-- Opening Marker --
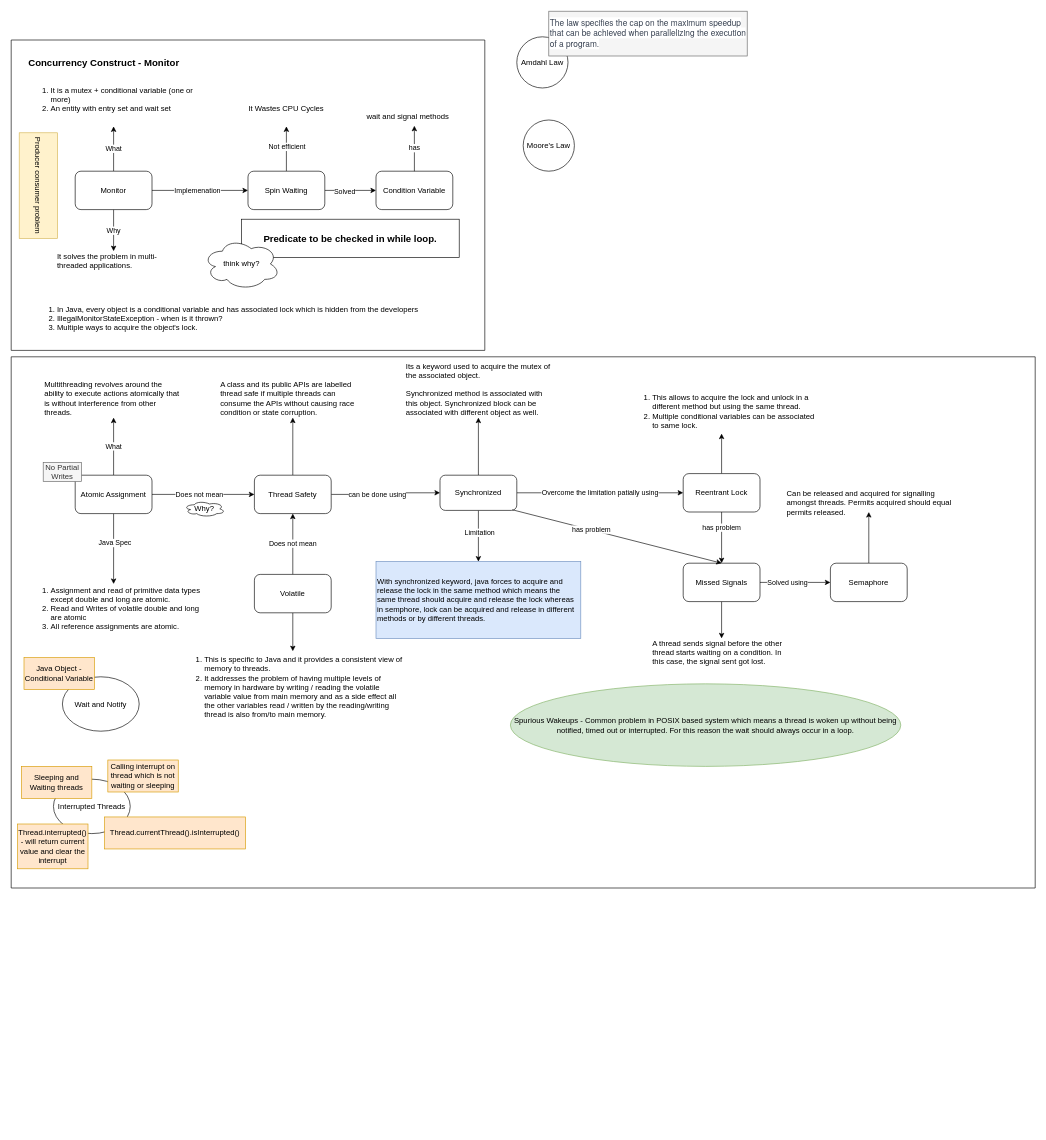
Above: multithreading-java.drawio in balaprojects/graphical_notes (draw.io), before the change. Source tidied: cells renumbered, new cells numbered last; positions are measured from the earlier drawing's top-left corner, leaving out a move shared by most shapes. Both pictures are drawn from the tidied source at 64%, with x=0, y=0 at pixel (-15, 11).
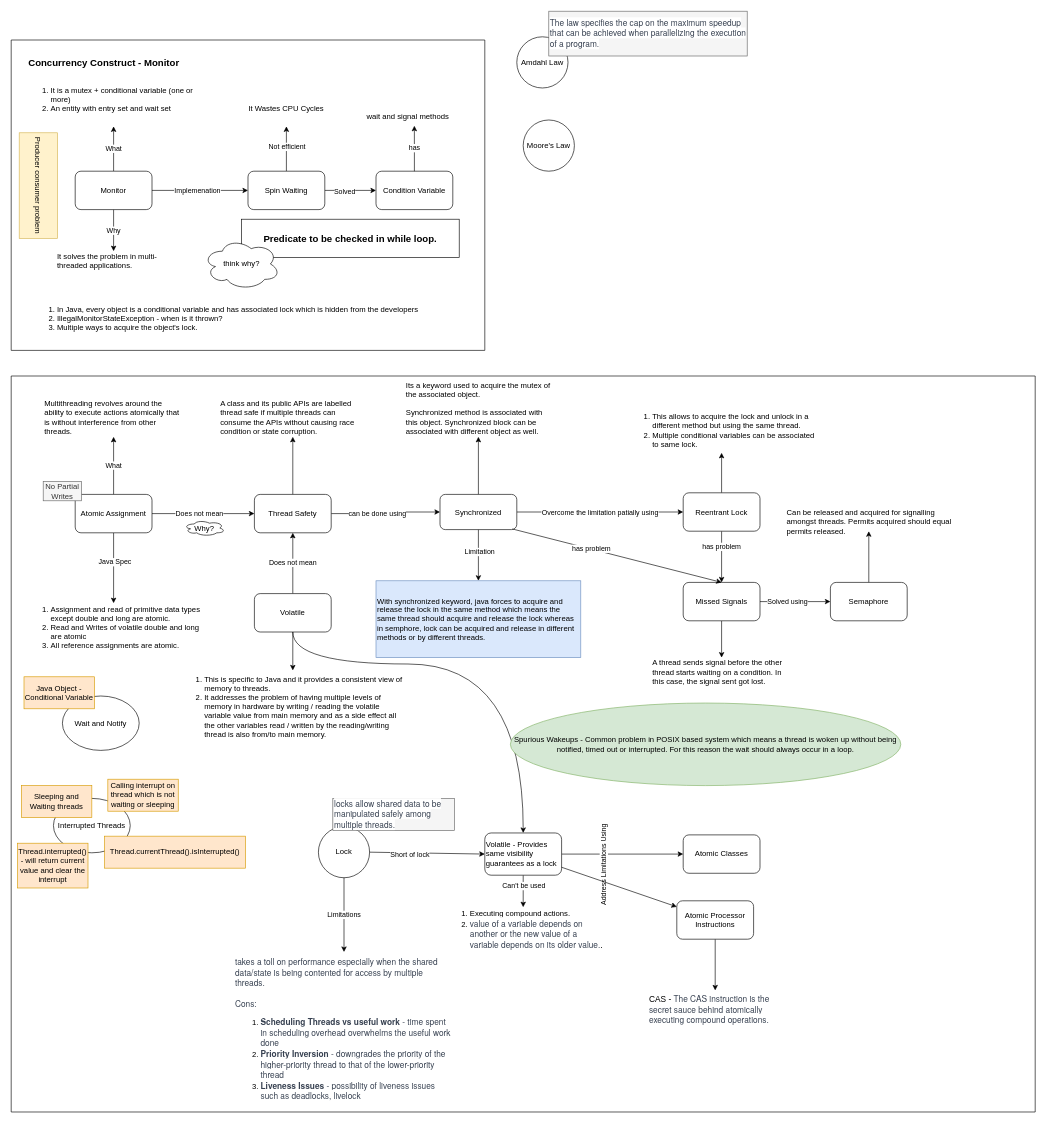
Above is the later version.

The change refers to these unchanged cells:
```xml
<mxCell id="59" value="Volatile" style="rounded=1;whiteSpace=wrap;html=1;" parent="26" vertex="1">
  <mxGeometry x="380" y="340" width="120" height="60" as="geometry" />
</mxCell>
```

Diff of the diagram source:
```diff
@@
     <mxCell id="26" style="swimlane;startSize=0;" parent="1" vertex="1">
-      <mxGeometry x="40" y="540" width="1600" height="830" as="geometry" />
+      <mxGeometry x="40" y="570" width="1600" height="1150" as="geometry" />
     </mxCell>
@@
+    <mxCell id="78" style="edgeStyle=orthogonalEdgeStyle;rounded=0;jettySize=auto;html=1;entryX=0.5;entryY=0;entryDx=0;entryDy=0;curved=1;" parent="26" edge="1" source="59" target="87">
+      <mxGeometry relative="1" as="geometry">
+        <Array as="points">
+          <mxPoint x="440" y="450" />
+          <mxPoint x="800" y="450" />
+        </Array>
+      </mxGeometry>
+    </mxCell>
@@
+    <mxCell id="79" value="Lock" style="ellipse;whiteSpace=wrap;html=1;" parent="26" vertex="1">
+      <mxGeometry x="480" y="704" width="80" height="80" as="geometry" />
+    </mxCell>
+    <mxCell id="80" value="&lt;span style=&quot;color: rgb(55, 65, 81); font-family: &amp;quot;Helvetica Neue&amp;quot;, &amp;quot;SF Pro Display&amp;quot;, Arial, Roboto, system-ui, Georgia, serif; background-color: rgb(255, 255, 255);&quot;&gt;&lt;font style=&quot;font-size: 13px;&quot;&gt;locks allow shared data to be manipulated safely among multiple threads.&lt;/font&gt;&lt;/span&gt;" style="text;html=1;align=left;verticalAlign=middle;whiteSpace=wrap;rounded=0;fillColor=#f5f5f5;strokeColor=#666666;fontColor=#333333;" parent="26" vertex="1">
+      <mxGeometry x="502.5" y="660" width="190" height="50" as="geometry" />
+    </mxCell>
+    <mxCell id="81" value="&lt;div&gt;&lt;span style=&quot;color: rgb(55, 65, 81); font-family: &amp;quot;Helvetica Neue&amp;quot;, &amp;quot;SF Pro Display&amp;quot;, Arial, Roboto, system-ui, Georgia, serif; background-color: rgb(255, 255, 255);&quot;&gt;&lt;font style=&quot;font-size: 13px;&quot;&gt;&lt;br&gt;&lt;/font&gt;&lt;/span&gt;&lt;/div&gt;&lt;div&gt;&lt;span style=&quot;color: rgb(55, 65, 81); font-family: &amp;quot;Helvetica Neue&amp;quot;, &amp;quot;SF Pro Display&amp;quot;, Arial, Roboto, system-ui, Georgia, serif; background-color: rgb(255, 255, 255);&quot;&gt;&lt;font style=&quot;font-size: 13px;&quot;&gt;&lt;br&gt;&lt;/font&gt;&lt;/span&gt;&lt;/div&gt;&lt;div&gt;&lt;span style=&quot;color: rgb(55, 65, 81); font-family: &amp;quot;Helvetica Neue&amp;quot;, &amp;quot;SF Pro Display&amp;quot;, Arial, Roboto, system-ui, Georgia, serif; background-color: rgb(255, 255, 255);&quot;&gt;&lt;font style=&quot;font-size: 13px;&quot;&gt;&lt;br&gt;&lt;/font&gt;&lt;/span&gt;&lt;/div&gt;&lt;div&gt;&lt;span style=&quot;color: rgb(55, 65, 81); font-family: &amp;quot;Helvetica Neue&amp;quot;, &amp;quot;SF Pro Display&amp;quot;, Arial, Roboto, system-ui, Georgia, serif; background-color: rgb(255, 255, 255);&quot;&gt;&lt;font style=&quot;font-size: 13px;&quot;&gt;&lt;br&gt;&lt;/font&gt;&lt;/span&gt;&lt;/div&gt;&lt;div&gt;&lt;span style=&quot;color: rgb(55, 65, 81); font-family: &amp;quot;Helvetica Neue&amp;quot;, &amp;quot;SF Pro Display&amp;quot;, Arial, Roboto, system-ui, Georgia, serif; background-color: rgb(255, 255, 255);&quot;&gt;&lt;font style=&quot;font-size: 13px;&quot;&gt;&lt;br&gt;&lt;/font&gt;&lt;/span&gt;&lt;/div&gt;&lt;div&gt;&lt;span style=&quot;color: rgb(55, 65, 81); font-family: &amp;quot;Helvetica Neue&amp;quot;, &amp;quot;SF Pro Display&amp;quot;, Arial, Roboto, system-ui, Georgia, serif; background-color: rgb(255, 255, 255);&quot;&gt;&lt;font style=&quot;font-size: 13px;&quot;&gt;&lt;br&gt;&lt;/font&gt;&lt;/span&gt;&lt;/div&gt;&lt;div&gt;&lt;span style=&quot;color: rgb(55, 65, 81); font-family: &amp;quot;Helvetica Neue&amp;quot;, &amp;quot;SF Pro Display&amp;quot;, Arial, Roboto, system-ui, Georgia, serif; background-color: rgb(255, 255, 255);&quot;&gt;&lt;font style=&quot;font-size: 13px;&quot;&gt;&lt;br&gt;&lt;/font&gt;&lt;/span&gt;&lt;/div&gt;&lt;div&gt;&lt;span style=&quot;color: rgb(55, 65, 81); font-family: &amp;quot;Helvetica Neue&amp;quot;, &amp;quot;SF Pro Display&amp;quot;, Arial, Roboto, system-ui, Georgia, serif; background-color: rgb(255, 255, 255);&quot;&gt;&lt;font style=&quot;font-size: 13px;&quot;&gt;&lt;br&gt;&lt;/font&gt;&lt;/span&gt;&lt;/div&gt;&lt;div&gt;&lt;span style=&quot;color: rgb(55, 65, 81); font-family: &amp;quot;Helvetica Neue&amp;quot;, &amp;quot;SF Pro Display&amp;quot;, Arial, Roboto, system-ui, Georgia, serif; background-color: rgb(255, 255, 255);&quot;&gt;&lt;font style=&quot;font-size: 13px;&quot;&gt;&lt;br&gt;&lt;/font&gt;&lt;/span&gt;&lt;/div&gt;&lt;div&gt;&lt;span style=&quot;color: rgb(55, 65, 81); font-family: &amp;quot;Helvetica Neue&amp;quot;, &amp;quot;SF Pro Display&amp;quot;, Arial, Roboto, system-ui, Georgia, serif; background-color: rgb(255, 255, 255);&quot;&gt;&lt;font style=&quot;font-size: 13px;&quot;&gt;&lt;br&gt;&lt;/font&gt;&lt;/span&gt;&lt;/div&gt;&lt;div&gt;&lt;span style=&quot;color: rgb(55, 65, 81); font-family: &amp;quot;Helvetica Neue&amp;quot;, &amp;quot;SF Pro Display&amp;quot;, Arial, Roboto, system-ui, Georgia, serif; background-color: rgb(255, 255, 255);&quot;&gt;&lt;font style=&quot;font-size: 13px;&quot;&gt;&lt;br&gt;&lt;/font&gt;&lt;/span&gt;&lt;/div&gt;&lt;div&gt;&lt;span style=&quot;color: rgb(55, 65, 81); font-family: &amp;quot;Helvetica Neue&amp;quot;, &amp;quot;SF Pro Display&amp;quot;, Arial, Roboto, system-ui, Georgia, serif; background-color: rgb(255, 255, 255);&quot;&gt;&lt;font style=&quot;font-size: 13px;&quot;&gt;&lt;br&gt;&lt;/font&gt;&lt;/span&gt;&lt;/div&gt;&lt;div&gt;&lt;br&gt;&lt;/div&gt;&lt;div&gt;&lt;br&gt;&lt;/div&gt;&lt;div&gt;&lt;br&gt;&lt;/div&gt;&lt;span style=&quot;color: rgb(55, 65, 81); font-family: &amp;quot;Helvetica Neue&amp;quot;, &amp;quot;SF Pro Display&amp;quot;, Arial, Roboto, system-ui, Georgia, serif; background-color: rgb(255, 255, 255);&quot;&gt;&lt;font style=&quot;font-size: 13px;&quot;&gt;&lt;div&gt;&lt;span style=&quot;color: rgb(55, 65, 81); font-family: &amp;quot;Helvetica Neue&amp;quot;, &amp;quot;SF Pro Display&amp;quot;, Arial, Roboto, system-ui, Georgia, serif; background-color: rgb(255, 255, 255);&quot;&gt;&lt;font style=&quot;font-size: 13px;&quot;&gt;&lt;br&gt;&lt;/font&gt;&lt;/span&gt;&lt;/div&gt;takes a toll on performance especially when the shared data/state is being contented for access by multiple threads.&lt;/font&gt;&lt;/span&gt;&lt;div&gt;&lt;span style=&quot;color: rgb(55, 65, 81); font-family: &amp;quot;Helvetica Neue&amp;quot;, &amp;quot;SF Pro Display&amp;quot;, Arial, Roboto, system-ui, Georgia, serif; background-color: rgb(255, 255, 255);&quot;&gt;&lt;font style=&quot;font-size: 13px;&quot;&gt;&lt;br&gt;&lt;/font&gt;&lt;/span&gt;&lt;/div&gt;&lt;div&gt;&lt;span style=&quot;color: rgb(55, 65, 81); font-family: &amp;quot;Helvetica Neue&amp;quot;, &amp;quot;SF Pro Display&amp;quot;, Arial, Roboto, system-ui, Georgia, serif; background-color: rgb(255, 255, 255);&quot;&gt;&lt;font style=&quot;font-size: 13px;&quot;&gt;Cons:&lt;/font&gt;&lt;/span&gt;&lt;/div&gt;&lt;div&gt;&lt;ol&gt;&lt;li&gt;&lt;span style=&quot;color: rgb(55, 65, 81); font-family: &amp;quot;Helvetica Neue&amp;quot;, &amp;quot;SF Pro Display&amp;quot;, Arial, Roboto, system-ui, Georgia, serif; background-color: rgb(255, 255, 255);&quot;&gt;&lt;font style=&quot;font-size: 13px;&quot;&gt;&lt;b&gt;Scheduling Threads vs useful work&lt;/b&gt; &lt;/font&gt;&lt;font style=&quot;font-size: 13px;&quot;&gt;-&amp;nbsp;&lt;/font&gt;&lt;/span&gt;&lt;span style=&quot;color: rgb(55, 65, 81); font-family: &amp;quot;Helvetica Neue&amp;quot;, &amp;quot;SF Pro Display&amp;quot;, Arial, Roboto, system-ui, Georgia, serif; background-color: rgb(255, 255, 255);&quot;&gt;&lt;font style=&quot;font-size: 13px;&quot;&gt;time spent in scheduling overhead overwhelms the useful work done&lt;/font&gt;&lt;/span&gt;&lt;/li&gt;&lt;li&gt;&lt;span style=&quot;color: rgb(55, 65, 81); font-family: &amp;quot;Helvetica Neue&amp;quot;, &amp;quot;SF Pro Display&amp;quot;, Arial, Roboto, system-ui, Georgia, serif; background-color: rgb(255, 255, 255);&quot;&gt;&lt;font style=&quot;font-size: 13px;&quot;&gt;&lt;b&gt;Priority Inversion&lt;/b&gt; -&amp;nbsp;&lt;/font&gt;&lt;/span&gt;&lt;span style=&quot;color: rgb(55, 65, 81); font-family: &amp;quot;Helvetica Neue&amp;quot;, &amp;quot;SF Pro Display&amp;quot;, Arial, Roboto, system-ui, Georgia, serif; background-color: rgb(255, 255, 255);&quot;&gt;&lt;font style=&quot;font-size: 13px;&quot;&gt;downgrades the priority of the higher-priority thread to that of the lower-priority thread&lt;/font&gt;&lt;/span&gt;&lt;/li&gt;&lt;li&gt;&lt;span style=&quot;color: rgb(55, 65, 81); font-family: &amp;quot;Helvetica Neue&amp;quot;, &amp;quot;SF Pro Display&amp;quot;, Arial, Roboto, system-ui, Georgia, serif; background-color: rgb(255, 255, 255);&quot;&gt;&lt;font style=&quot;font-size: 13px;&quot;&gt;&lt;b&gt;Liveness Issues&lt;/b&gt; -&amp;nbsp;&lt;/font&gt;&lt;/span&gt;&lt;span style=&quot;color: rgb(55, 65, 81); font-family: &amp;quot;Helvetica Neue&amp;quot;, &amp;quot;SF Pro Display&amp;quot;, Arial, Roboto, system-ui, Georgia, serif; background-color: rgb(255, 255, 255);&quot;&gt;&lt;font style=&quot;font-size: 13px;&quot;&gt;possibility of liveness issues such as deadlocks, livelock&lt;/font&gt;&lt;/span&gt;&lt;/li&gt;&lt;/ol&gt;&lt;div&gt;&lt;font face=&quot;Helvetica Neue, SF Pro Display, Arial, Roboto, system-ui, Georgia, serif&quot; color=&quot;#374151&quot;&gt;&lt;span style=&quot;font-size: 13px;&quot;&gt;&lt;br&gt;&lt;/span&gt;&lt;/font&gt;&lt;/div&gt;&lt;/div&gt;&lt;div&gt;&lt;font face=&quot;Helvetica Neue, SF Pro Display, Arial, Roboto, system-ui, Georgia, serif&quot; color=&quot;#374151&quot;&gt;&lt;span style=&quot;font-size: 13px;&quot;&gt;&lt;br&gt;&lt;/span&gt;&lt;/font&gt;&lt;/div&gt;" style="text;html=1;align=left;verticalAlign=middle;whiteSpace=wrap;rounded=0;" parent="26" vertex="1">
+      <mxGeometry x="347.5" y="900" width="345" height="30" as="geometry" />
+    </mxCell>
+    <mxCell id="82" value="Limitations" style="edgeStyle=orthogonalEdgeStyle;rounded=0;jettySize=auto;html=1;" parent="26" edge="1" source="79" target="81">
+      <mxGeometry relative="1" as="geometry" />
+    </mxCell>
+    <mxCell id="83" style="edgeStyle=orthogonalEdgeStyle;rounded=0;jettySize=auto;html=1;" parent="26" edge="1" source="87" target="90">
+      <mxGeometry relative="1" as="geometry" />
+    </mxCell>
+    <mxCell id="84" value="Can't be used" style="edgeLabel;html=1;align=center;verticalAlign=middle;" parent="83" vertex="1">
+      <mxGeometry x="-0.38" relative="1" as="geometry" />
+    </mxCell>
+    <mxCell id="85" style="edgeStyle=orthogonalEdgeStyle;rounded=0;jettySize=auto;html=1;" parent="26" edge="1" source="87" target="91">
+      <mxGeometry relative="1" as="geometry" />
+    </mxCell>
+    <mxCell id="86" value="Address Limitations Using" style="edgeLabel;html=1;align=center;verticalAlign=middle;rotation=270;" parent="85" vertex="1">
+      <mxGeometry x="-0.2" y="1" relative="1" as="geometry">
+        <mxPoint x="-11" y="19" as="offset" />
+      </mxGeometry>
+    </mxCell>
+    <mxCell id="87" value="Volatile - Provides same visibility guarantees as a lock" style="rounded=1;whiteSpace=wrap;html=1;align=left;" parent="26" vertex="1">
+      <mxGeometry x="740" y="714" width="120" height="66" as="geometry" />
+    </mxCell>
+    <mxCell id="88" style="endArrow=classic;html=1;rounded=0;exitX=1;exitY=0.5;exitDx=0;exitDy=0;entryX=0;entryY=0.5;entryDx=0;entryDy=0;" parent="26" edge="1" source="79" target="87">
+      <mxGeometry relative="1" as="geometry" />
+    </mxCell>
+    <mxCell id="89" value="Short of lock" style="edgeLabel;html=1;align=center;verticalAlign=middle;" parent="88" vertex="1">
+      <mxGeometry x="-0.3" y="-1" relative="1" as="geometry">
+        <mxPoint y="1" as="offset" />
+      </mxGeometry>
+    </mxCell>
+    <mxCell id="90" value="&lt;ol&gt;&lt;li&gt;Executing compound actions.&lt;/li&gt;&lt;li&gt;&lt;font style=&quot;font-size: 13px;&quot;&gt;&lt;span style=&quot;color: rgb(55, 65, 81); font-family: &amp;quot;Helvetica Neue&amp;quot;, &amp;quot;SF Pro Display&amp;quot;, Arial, Roboto, system-ui, Georgia, serif; background-color: rgb(255, 255, 255);&quot;&gt;value of a variable depends on another or the new value of a variable depends on its older value.&lt;/span&gt;.&lt;/font&gt;&lt;/li&gt;&lt;/ol&gt;" style="text;html=1;align=left;verticalAlign=middle;whiteSpace=wrap;rounded=0;" parent="26" vertex="1">
+      <mxGeometry x="675" y="830" width="250" height="70" as="geometry" />
+    </mxCell>
+    <mxCell id="91" value="Atomic Classes" style="whiteSpace=wrap;html=1;align=center;rounded=1;" parent="26" vertex="1">
+      <mxGeometry x="1050" y="717" width="120" height="60" as="geometry" />
+    </mxCell>
+    <mxCell id="92" style="edgeStyle=orthogonalEdgeStyle;rounded=0;jettySize=auto;html=1;entryX=0.5;entryY=0;entryDx=0;entryDy=0;" parent="26" edge="1" source="93" target="95">
+      <mxGeometry relative="1" as="geometry" />
+    </mxCell>
+    <mxCell id="93" value="Atomic Processor Instructions" style="whiteSpace=wrap;html=1;align=center;rounded=1;" parent="26" vertex="1">
+      <mxGeometry x="1040" y="820" width="120" height="60" as="geometry" />
+    </mxCell>
+    <mxCell id="94" style="endArrow=classic;html=1;rounded=0;" parent="26" edge="1" source="87" target="93">
+      <mxGeometry relative="1" as="geometry" />
+    </mxCell>
+    <mxCell id="95" value="&lt;div&gt;&lt;font style=&quot;font-size: 13px;&quot;&gt;&lt;br&gt;&lt;/font&gt;&lt;/div&gt;&lt;font style=&quot;font-size: 13px;&quot;&gt;&lt;div&gt;&lt;font style=&quot;font-size: 13px;&quot;&gt;&lt;br&gt;&lt;/font&gt;&lt;/div&gt;CAS -&amp;nbsp;&lt;span style=&quot;color: rgb(55, 65, 81); font-family: &amp;quot;Helvetica Neue&amp;quot;, &amp;quot;SF Pro Display&amp;quot;, Arial, Roboto, system-ui, Georgia, serif; background-color: rgb(255, 255, 255);&quot;&gt;The CAS instruction is the secret sauce behind atomically executing compound operations.&lt;/span&gt;&lt;/font&gt;" style="text;html=1;align=left;verticalAlign=middle;whiteSpace=wrap;rounded=0;" parent="26" vertex="1">
+      <mxGeometry x="995" y="960" width="210" height="30" as="geometry" />
+    </mxCell>
```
-- Closing Marker --
● TASK ITEM
Look through the records above for the word "mxPoint" and state how many lines contain it, giving the number alone.

● WRITTEN ANSWER
4